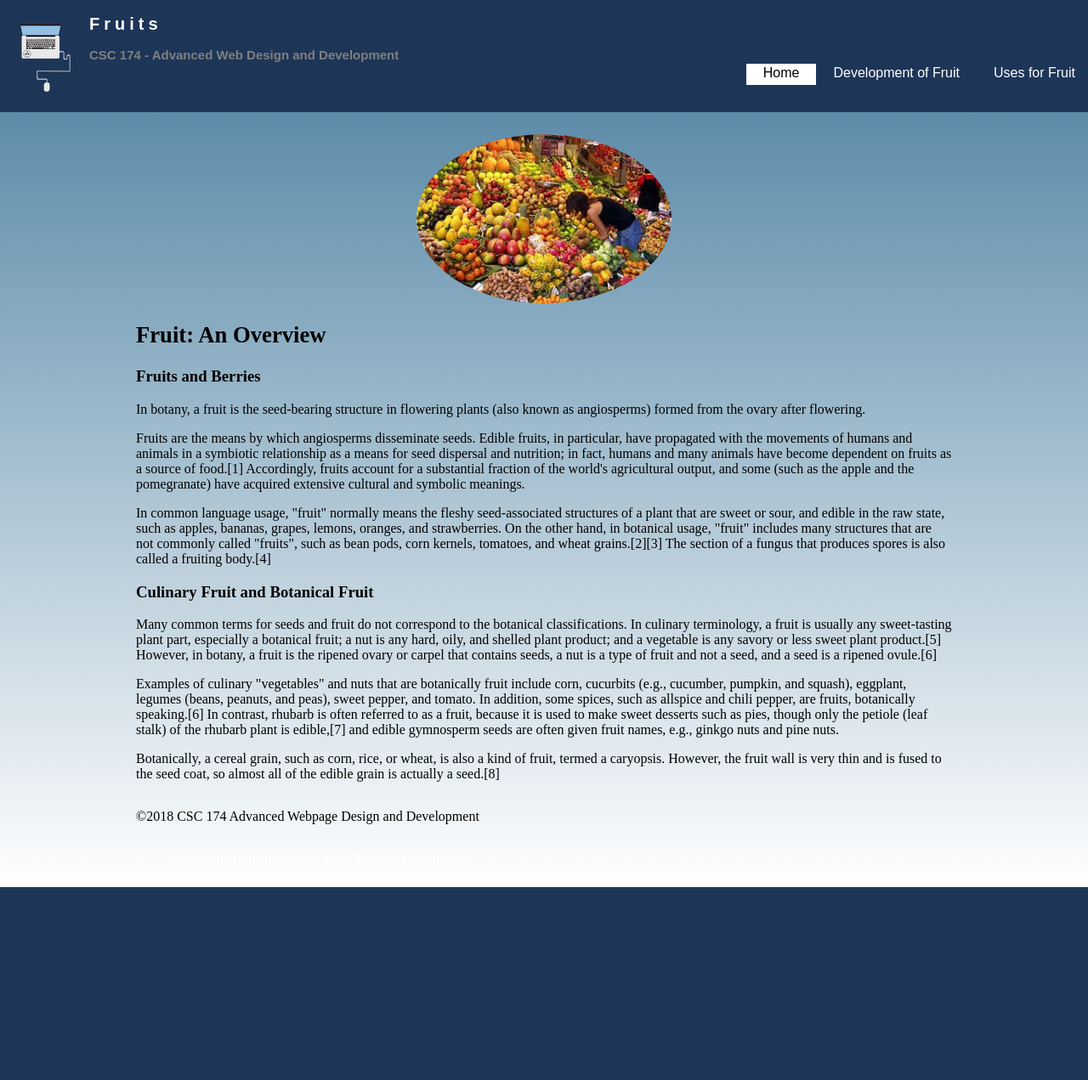
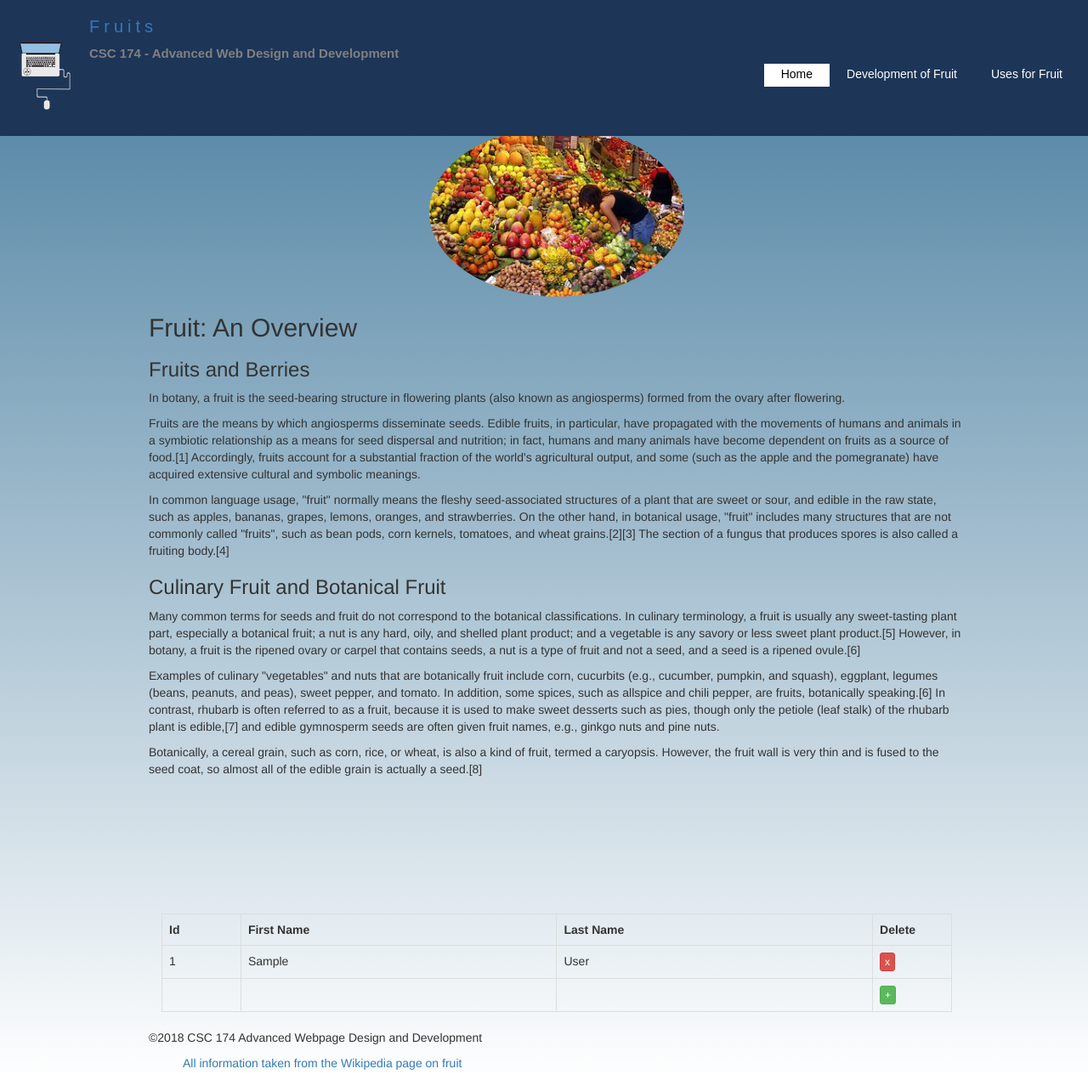
Before and after one commit to mpatric3/Assignment05_Amsterdam, a PHP site: page / in a window 1280 px wide. Shown: the whole page at 85% size. Before the commit the page ends 1044 px from the top, so only its background shows below. Run offline with PHP 8.4, Linux system fonts and the light colour scheme; tables that the repository leaves empty or names only in its code hold one stand-in row (values such as "Sample post"); some libraries are stand-ins or nearby versions.

Commit message:
Coder Responsibilities
Added delete.php, edit.php, form.php, index.php, insert.php, select.php for the coder to implement

```diff
--- a/inc/html-top.inc
+++ b/inc/html-top.inc
@@ -10,4 +10,8 @@
 	<link rel="stylesheet" href="http://code.jquery.com/ui/1.11.4/themes/smoothness/jquery-ui.css">
 	<link rel="stylesheet" href="/resources/demos/style.css">
 	<meta name="viewport" content="width=device-width, initial-scale=1.0">
+	<link rel="stylesheet" href="https://maxcdn.bootstrapcdn.com/bootstrap/3.3.6/css/bootstrap.min.css" />
+	<script src="https://maxcdn.bootstrapcdn.com/bootstrap/3.3.6/js/bootstrap.min.js"></script>
+	<script src="https://ajax.googleapis.com/ajax/libs/jquery/2.2.0/jquery.min.js"></script>
+
 </head>
--- a/index.php
+++ b/index.php
@@ -41,6 +41,95 @@
 
 			</div>
 
+
+		        <div class="container">
+					<div class="table-responsive">
+						<span id="result"></span>
+						<div id="live_data"></div>
+					</div>
+				</div>
+		<script>
+		$(document).ready(function(){
+		    function fetch_data()
+		    {
+		        $.ajax({
+		            url:"select.php",
+		            method:"POST",
+		            success:function(data){
+						$('#live_data').html(data);
+		            }
+		        });
+		    }
+		    fetch_data();
+		    $(document).on('click', '#btn_add', function(){
+		        var first_name = $('#first_name').text();
+		        var last_name = $('#last_name').text();
+		        if(first_name == '')
+		        {
+		            alert("Enter First Name");
+		            return false;
+		        }
+		        if(last_name == '')
+		        {
+		            alert("Enter Last Name");
+		            return false;
+		        }
+		        $.ajax({
+		            url:"insert.php",
+		            method:"POST",
+		            data:{first_name:first_name, last_name:last_name},
+		            dataType:"text",
+		            success:function(data)
+		            {
+		                alert(data);
+		                fetch_data();
+		            }
+		        })
+		    });
+
+			function edit_data(id, text, column_name)
+		    {
+		        $.ajax({
+		            url:"edit.php",
+		            method:"POST",
+		            data:{id:id, text:text, column_name:column_name},
+		            dataType:"text",
+		            success:function(data){
+		                //alert(data);
+						$('#result').html("<div class='alert alert-success'>"+data+"</div>");
+		            }
+		        });
+		    }
+		    $(document).on('blur', '.first_name', function(){
+		        var id = $(this).data("id1");
+		        var first_name = $(this).text();
+		        edit_data(id, first_name, "first_name");
+		    });
+		    $(document).on('blur', '.last_name', function(){
+		        var id = $(this).data("id2");
+		        var last_name = $(this).text();
+		        edit_data(id,last_name, "last_name");
+		    });
+		    $(document).on('click', '.btn_delete', function(){
+		        var id=$(this).data("id3");
+		        if(confirm("Are you sure you want to delete this?"))
+		        {
+		            $.ajax({
+		                url:"delete.php",
+		                method:"POST",
+		                data:{id:id},
+		                dataType:"text",
+		                success:function(data){
+		                    alert(data);
+		                    fetch_data();
+		                }
+		            });
+		        }
+		    });
+		});
+		</script>
+
+
 			<?php include "inc/footer.inc"; ?>
 
 		</div> <!--.container -->
--- /dev/null
+++ b/select.php
@@ -0,0 +1,57 @@
+<?php
+ $connect = mysqli_connect("localhost", "test3", "test", "test3");
+ $output = '';
+ $sql = "SELECT * FROM tbl_sample ORDER BY id DESC";
+ $result = mysqli_query($connect, $sql);
+ $output .= '
+      <div class="table-responsive">
+           <table class="table table-bordered">
+                <tr>
+                     <th width="10%">Id</th>
+                     <th width="40%">First Name</th>
+                     <th width="40%">Last Name</th>
+                     <th width="10%">Delete</th>
+                </tr>';
+ $rows = mysqli_num_rows($result);
+ if($rows > 0)
+ {
+	  if($rows > 10)
+	  {
+		  $delete_records = $rows - 10;
+		  $delete_sql = "DELETE FROM tbl_sample LIMIT $delete_records";
+		  mysqli_query($connect, $delete_sql);
+	  }
+      while($row = mysqli_fetch_array($result))
+      {
+           $output .= '
+                <tr>
+                     <td>'.$row["id"].'</td>
+                     <td class="first_name" data-id1="'.$row["id"].'" contenteditable>'.$row["first_name"].'</td>
+                     <td class="last_name" data-id2="'.$row["id"].'" contenteditable>'.$row["last_name"].'</td>
+                     <td><button type="button" name="delete_btn" data-id3="'.$row["id"].'" class="btn btn-xs btn-danger btn_delete">x</button></td>
+                </tr>
+           ';
+      }
+      $output .= '
+           <tr>
+                <td></td>
+                <td id="first_name" contenteditable></td>
+                <td id="last_name" contenteditable></td>
+                <td><button type="button" name="btn_add" id="btn_add" class="btn btn-xs btn-success">+</button></td>
+           </tr>
+      ';
+ }
+ else
+ {
+      $output .= '
+				<tr>
+					<td></td>
+					<td id="first_name" contenteditable></td>
+					<td id="last_name" contenteditable></td>
+					<td><button type="button" name="btn_add" id="btn_add" class="btn btn-xs btn-success">+</button></td>
+			   </tr>';
+ }
+ $output .= '</table>
+      </div>';
+ echo $output;
+ ?>
```
Also changed, not shown: delete.php (added, +8 -0 lines), edit.php (added, +11 -0 lines), form.php (added, +44 -0 lines), insert.php (added, +8 -0 lines), 1 other file.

EXERCISE DESCRIPTION — Write the data above out again exactly, every line of it, and exclude the pictures.

WRITTEN RESPONSE —
Before and after one commit to mpatric3/Assignment05_Amsterdam, a PHP site: page / in a window 1280 px wide. Shown: the whole page at 85% size. Before the commit the page ends 1044 px from the top, so only its background shows below. Run offline with PHP 8.4, Linux system fonts and the light colour scheme; tables that the repository leaves empty or names only in its code hold one stand-in row (values such as "Sample post"); some libraries are stand-ins or nearby versions.

Commit message:
Coder Responsibilities
Added delete.php, edit.php, form.php, index.php, insert.php, select.php for the coder to implement

```diff
--- a/inc/html-top.inc
+++ b/inc/html-top.inc
@@ -10,4 +10,8 @@
 	<link rel="stylesheet" href="http://code.jquery.com/ui/1.11.4/themes/smoothness/jquery-ui.css">
 	<link rel="stylesheet" href="/resources/demos/style.css">
 	<meta name="viewport" content="width=device-width, initial-scale=1.0">
+	<link rel="stylesheet" href="https://maxcdn.bootstrapcdn.com/bootstrap/3.3.6/css/bootstrap.min.css" />
+	<script src="https://maxcdn.bootstrapcdn.com/bootstrap/3.3.6/js/bootstrap.min.js"></script>
+	<script src="https://ajax.googleapis.com/ajax/libs/jquery/2.2.0/jquery.min.js"></script>
+
 </head>
--- a/index.php
+++ b/index.php
@@ -41,6 +41,95 @@
 
 			</div>
 
+
+		        <div class="container">
+					<div class="table-responsive">
+						<span id="result"></span>
+						<div id="live_data"></div>
+					</div>
+				</div>
+		<script>
+		$(document).ready(function(){
+		    function fetch_data()
+		    {
+		        $.ajax({
+		            url:"select.php",
+		            method:"POST",
+		            success:function(data){
+						$('#live_data').html(data);
+		            }
+		        });
+		    }
+		    fetch_data();
+		    $(document).on('click', '#btn_add', function(){
+		        var first_name = $('#first_name').text();
+		        var last_name = $('#last_name').text();
+		        if(first_name == '')
+		        {
+		            alert("Enter First Name");
+		            return false;
+		        }
+		        if(last_name == '')
+		        {
+		            alert("Enter Last Name");
+		            return false;
+		        }
+		        $.ajax({
+		            url:"insert.php",
+		            method:"POST",
+		            data:{first_name:first_name, last_name:last_name},
+		            dataType:"text",
+		            success:function(data)
+		            {
+		                alert(data);
+		                fetch_data();
+		            }
+		        })
+		    });
+
+			function edit_data(id, text, column_name)
+		    {
+		        $.ajax({
+		            url:"edit.php",
+		            method:"POST",
+		            data:{id:id, text:text, column_name:column_name},
+		            dataType:"text",
+		            success:function(data){
+		                //alert(data);
+						$('#result').html("<div class='alert alert-success'>"+data+"</div>");
+		            }
+		        });
+		    }
+		    $(document).on('blur', '.first_name', function(){
+		        var id = $(this).data("id1");
+		        var first_name = $(this).text();
+		        edit_data(id, first_name, "first_name");
+		    });
+		    $(document).on('blur', '.last_name', function(){
+		        var id = $(this).data("id2");
+		        var last_name = $(this).text();
+		        edit_data(id,last_name, "last_name");
+		    });
+		    $(document).on('click', '.btn_delete', function(){
+		        var id=$(this).data("id3");
+		        if(confirm("Are you sure you want to delete this?"))
+		        {
+		            $.ajax({
+		                url:"delete.php",
+		                method:"POST",
+		                data:{id:id},
+		                dataType:"text",
+		                success:function(data){
+		                    alert(data);
+		                    fetch_data();
+		                }
+		            });
+		        }
+		    });
+		});
+		</script>
+
+
 			<?php include "inc/footer.inc"; ?>
 
 		</div> <!--.container -->
--- /dev/null
+++ b/select.php
@@ -0,0 +1,57 @@
+<?php
+ $connect = mysqli_connect("localhost", "test3", "test", "test3");
+ $output = '';
+ $sql = "SELECT * FROM tbl_sample ORDER BY id DESC";
+ $result = mysqli_query($connect, $sql);
+ $output .= '
+      <div class="table-responsive">
+           <table class="table table-bordered">
+                <tr>
+                     <th width="10%">Id</th>
+                     <th width="40%">First Name</th>
+                     <th width="40%">Last Name</th>
+                     <th width="10%">Delete</th>
+                </tr>';
+ $rows = mysqli_num_rows($result);
+ if($rows > 0)
+ {
+	  if($rows > 10)
+	  {
+		  $delete_records = $rows - 10;
+		  $delete_sql = "DELETE FROM tbl_sample LIMIT $delete_records";
+		  mysqli_query($connect, $delete_sql);
+	  }
+      while($row = mysqli_fetch_array($result))
+      {
+           $output .= '
+                <tr>
+                     <td>'.$row["id"].'</td>
+                     <td class="first_name" data-id1="'.$row["id"].'" contenteditable>'.$row["first_name"].'</td>
+                     <td class="last_name" data-id2="'.$row["id"].'" contenteditable>'.$row["last_name"].'</td>
+                     <td><button type="button" name="delete_btn" data-id3="'.$row["id"].'" class="btn btn-xs btn-danger btn_delete">x</button></td>
+                </tr>
+           ';
+      }
+      $output .= '
+           <tr>
+                <td></td>
+                <td id="first_name" contenteditable></td>
+                <td id="last_name" contenteditable></td>
+                <td><button type="button" name="btn_add" id="btn_add" class="btn btn-xs btn-success">+</button></td>
+           </tr>
+      ';
+ }
+ else
+ {
+      $output .= '
+				<tr>
+					<td></td>
+					<td id="first_name" contenteditable></td>
+					<td id="last_name" contenteditable></td>
+					<td><button type="button" name="btn_add" id="btn_add" class="btn btn-xs btn-success">+</button></td>
+			   </tr>';
+ }
+ $output .= '</table>
+      </div>';
+ echo $output;
+ ?>
```
Also changed, not shown: delete.php (added, +8 -0 lines), edit.php (added, +11 -0 lines), form.php (added, +44 -0 lines), insert.php (added, +8 -0 lines), 1 other file.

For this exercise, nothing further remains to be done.